The brutal beat down of one Nate Jacobs by Fezco, the surprisingly heartbreaking origin story of Cal Jacobs, and of course, Rue’s constant struggle to balance life, love and drugs always going on in the background.
One moment in particular has fans at the edge of their seats, even a week after it aired. The scene centers around Kat, friend to all and lover of Ethan. Although, that last part might be changing if this season has anything to say about it. Kat, like almost everyone her age, is having second thoughts.
Not just about her relationship with Ethan, but with herself. Kat’s gone through quite the journey since we met her last season. Her venture into self-discovery and sexual exploration ended with her finding someone who truly made her feel special. But that’s the thing about receiving validation from others; it doesn’t always replace validation from yourself. A lesson Kat learns in a powerful, and quite triggering scene.
As always, when thinking of sitting down and watching just about any scene from Euphoria, remember to check in with yourself and make sure you’re in a good state of mind before pressing play. This show covers some rough topics, and that HBO logo should definitely be read as a warning that you’re about to see some “not for cable” stuff. Kat’s breakdown is no different.
It’s nothing like an earlier scene with Kat, where she fantasizes about a Dothraki straight out of Game of Thrones killing Ethan and… uh… ”conquering” her. But it’s still quite a man emotionally heavy moment.

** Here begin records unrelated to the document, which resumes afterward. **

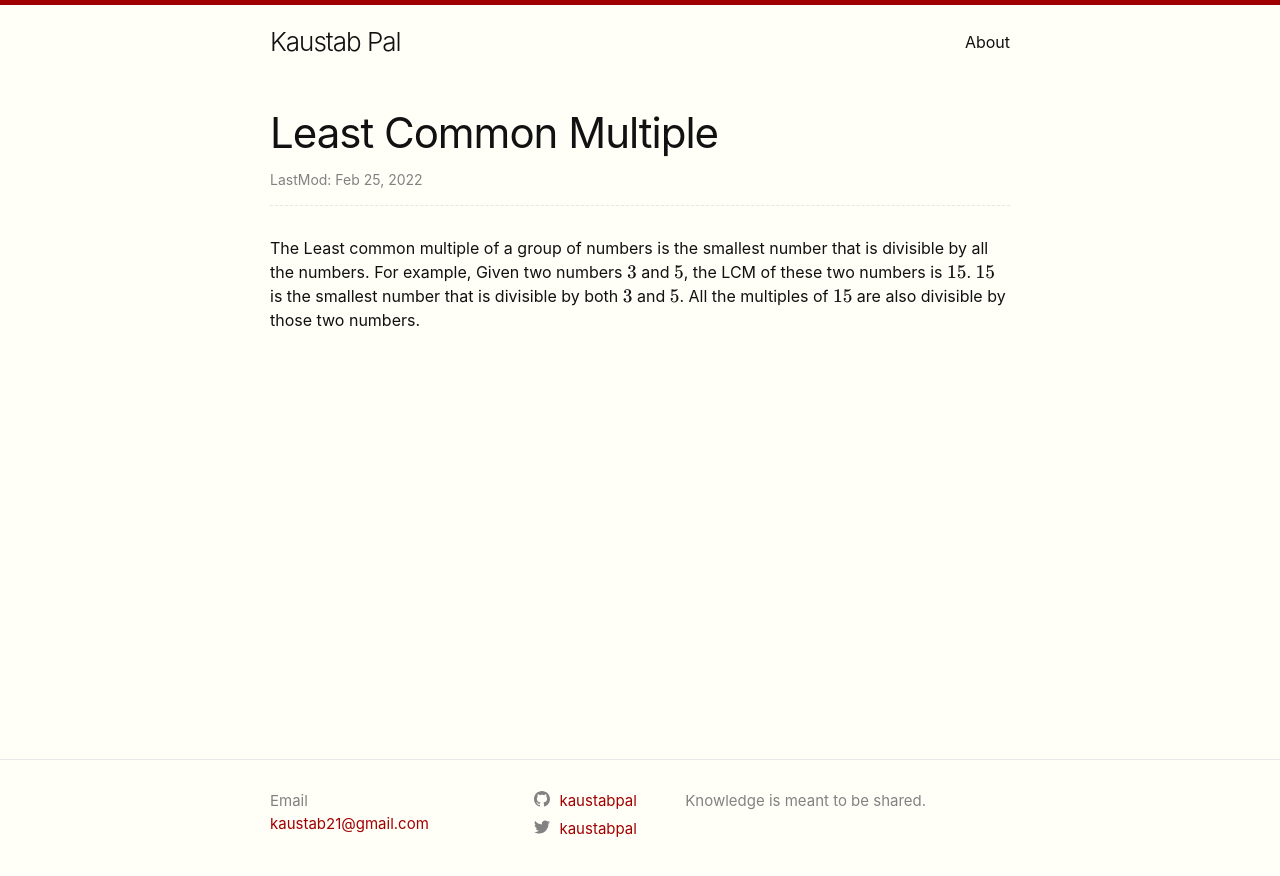
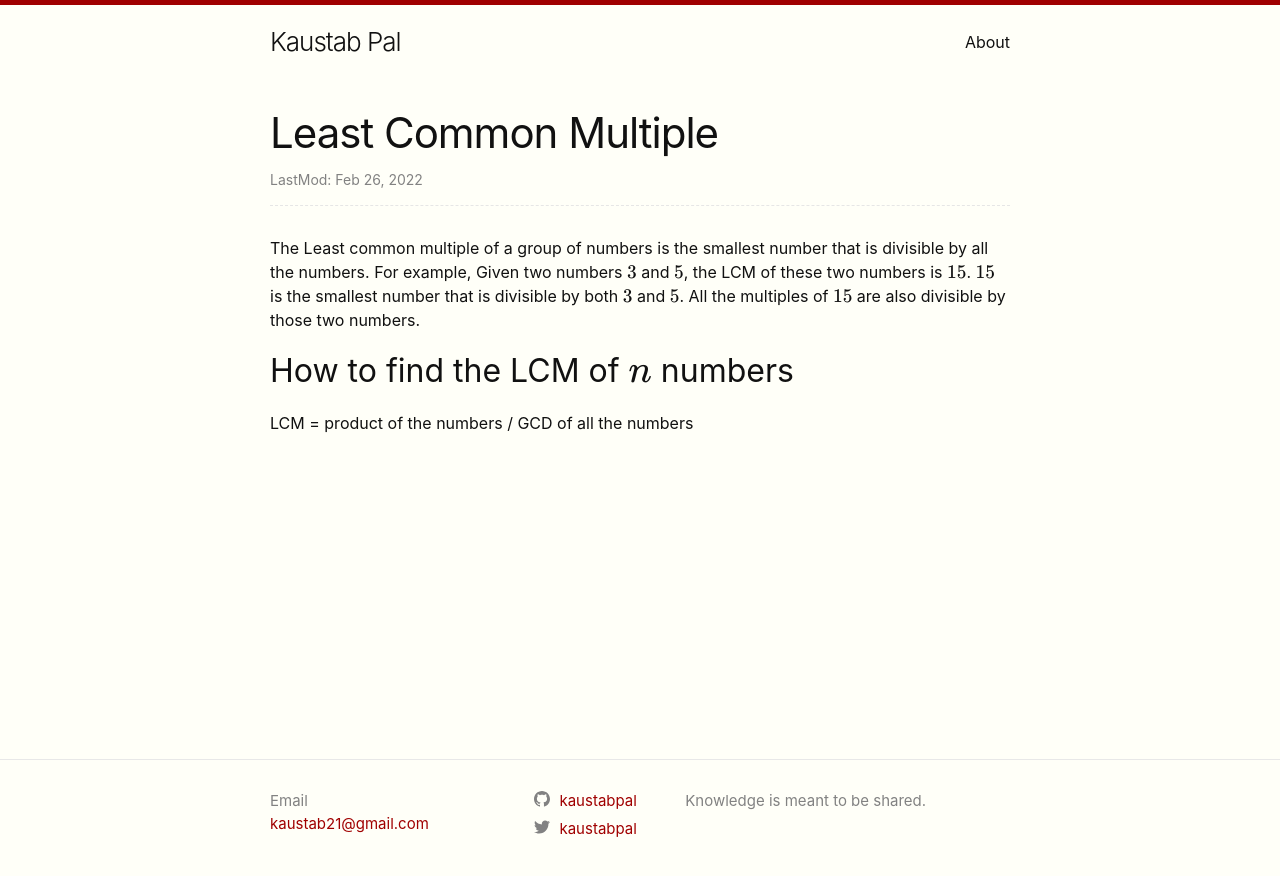
Before and after one commit to kaustabpal/kaustabpal.github.io, a Jekyll site: the page built from _posts/2022-02-26-least_commom_multiple.md, in a window 1280 px wide. Shown: the top 876 px of the page. Built offline with Jekyll 4.4.1, drawn with Linux system fonts in a browser that asks for light colours; nearby versions of some CDN libraries.

Commit message:
LCM and GCD

```diff
--- a/_posts/2022-02-26-least_commom_multiple.md
+++ b/_posts/2022-02-26-least_commom_multiple.md
@@ -2,7 +2,7 @@
 layout: post
 title: "Least Common Multiple"
 permalink: "lcm"
-date: 2022-02-25 00:06
+date: 2022-02-26 00:57
 tags: [""]
 categories:
 description: ""
@@ -13,3 +13,7 @@ divisible by all the numbers. For example, Given two numbers $$3$$ and $$5$$,
 the LCM of these two numbers is $$15$$. $$15$$ is the smallest number that is
 divisible by both $$3$$ and $$5$$. All the multiples of $$15$$ are also
 divisible by those two numbers.
+
+## How to find the LCM of $$n$$ numbers
+
+LCM = product of the numbers / GCD of all the numbers
```
Also changed, not shown: _posts/2022-02-26-greatest_common_divisor.md (added, +21 -0 lines).
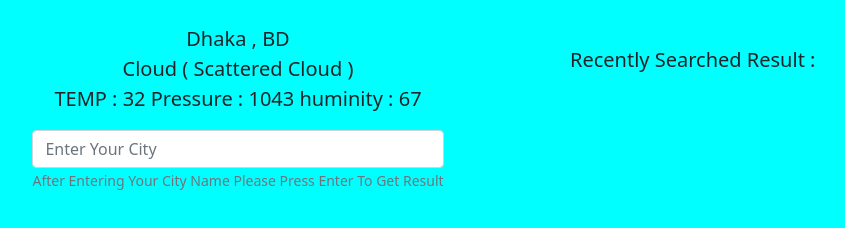
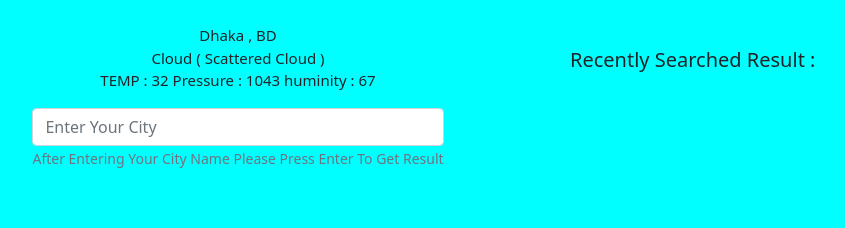
Before and after one commit to jonytalukdar/js-project, a website: page weather-app/public/index.html in a window 1280 px wide. Shown: the whole page, without its empty margins (82-927 px from the left). Drawn offline with nearby package versions, Linux system fonts and the light colour scheme; no server answers.

Commit message:
compled app

```diff
--- a/weather-app/public/style.css
+++ b/weather-app/public/style.css
@@ -5,3 +5,7 @@ body {
 #master-history {
   display: none;
 }
+
+p {
+  font-size: 15px !important;
+}
```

As Kat writes a list of pros and cons for her sweet bf, she begins to realize that maybe Ethan isn’t the problem. Truthfully, Ethan is probably the nicest and most innocent character on the show. He’s certainly no Nate Jacobs, and his treatment of Kat has been a breath of fresh air for viewers tuning into a show that barely allows for that.
Instead, Kat comes to the realization that the problem with her relationship might be on a more internal level. Despite undergoing several changes since she first debuted, Kat still hasn’t discovered who she is, or where she really fits in her world.
It’s a discovery that’s damn near impossible to make for most of us. Self love is hard to acquire, and as Kat learns, you can’t always get it from someone else. Even if they treat you like a queen. So how do you love yourself? If I had the answer, I probably wouldn’t still need a day job.
Truth is, it’s different for everyone. Which is why it’s hard to help others achieve the level of self love they need and deserve. It’s also why a lot of us tend to default to the self-help book quote answers when trying to help.
“You are beautiful!”
“Become a bad bitch!
“You just have to love yourself!”
These are real things said by Kat’s imaginary icons as she wallows in her bed, heartbroken over her inability to love herself. More and more female figures appear on screen, spouting comments about self love and denying the standards of the patriarchy. All true statements, sure, but not exactly helpful.
The scene acts as satire, a parody of the kind of self-help mantras bannered by Pinterest boards and toothy-grinned speakers trying to promote their newest coffee table photo album. As these mirages start to multiply, surrounding Kat and screaming “Love yourself!” at the top of their lungs, the message becomes clear.
Kat should love herself. But just saying that won’t help, and making it seem like her inability to love herself is in any way a fault of her own isn’t helpful.
And look, we’ve all been there. We’re all guilty of this. Knowing the right thing to say or do in a situation like Kat’s is tough. We say things like “Love yourself” or “You’re a bad bitch!” to remind our loved ones that even though we may not understand completely, we’re still there to help.
Kat’s imaginary icons aren’t trying to hurt her. But Kat’s discovery of self love, just like everyone’s, has to start with the acknowledgment that she doesn’t love herself right now, and that’s okay. It’s not that there’s nothing to love, of course there is, but it can be harmful pretending that self hate doesn’t exist.
But that doesn’t mean we can’t do anything to help. If you or someone you know is struggling with self hate, depression, anxiety, or any of the other themes shown in Euphoria, go here for a list of resources that can help; including a hotline number to text or call at any time. Don’t hesitate to reach out to someone you think may need your help.
Euphoria airs Sunday nights on HBO Max. Stay tuned for more coverage as the season goes on.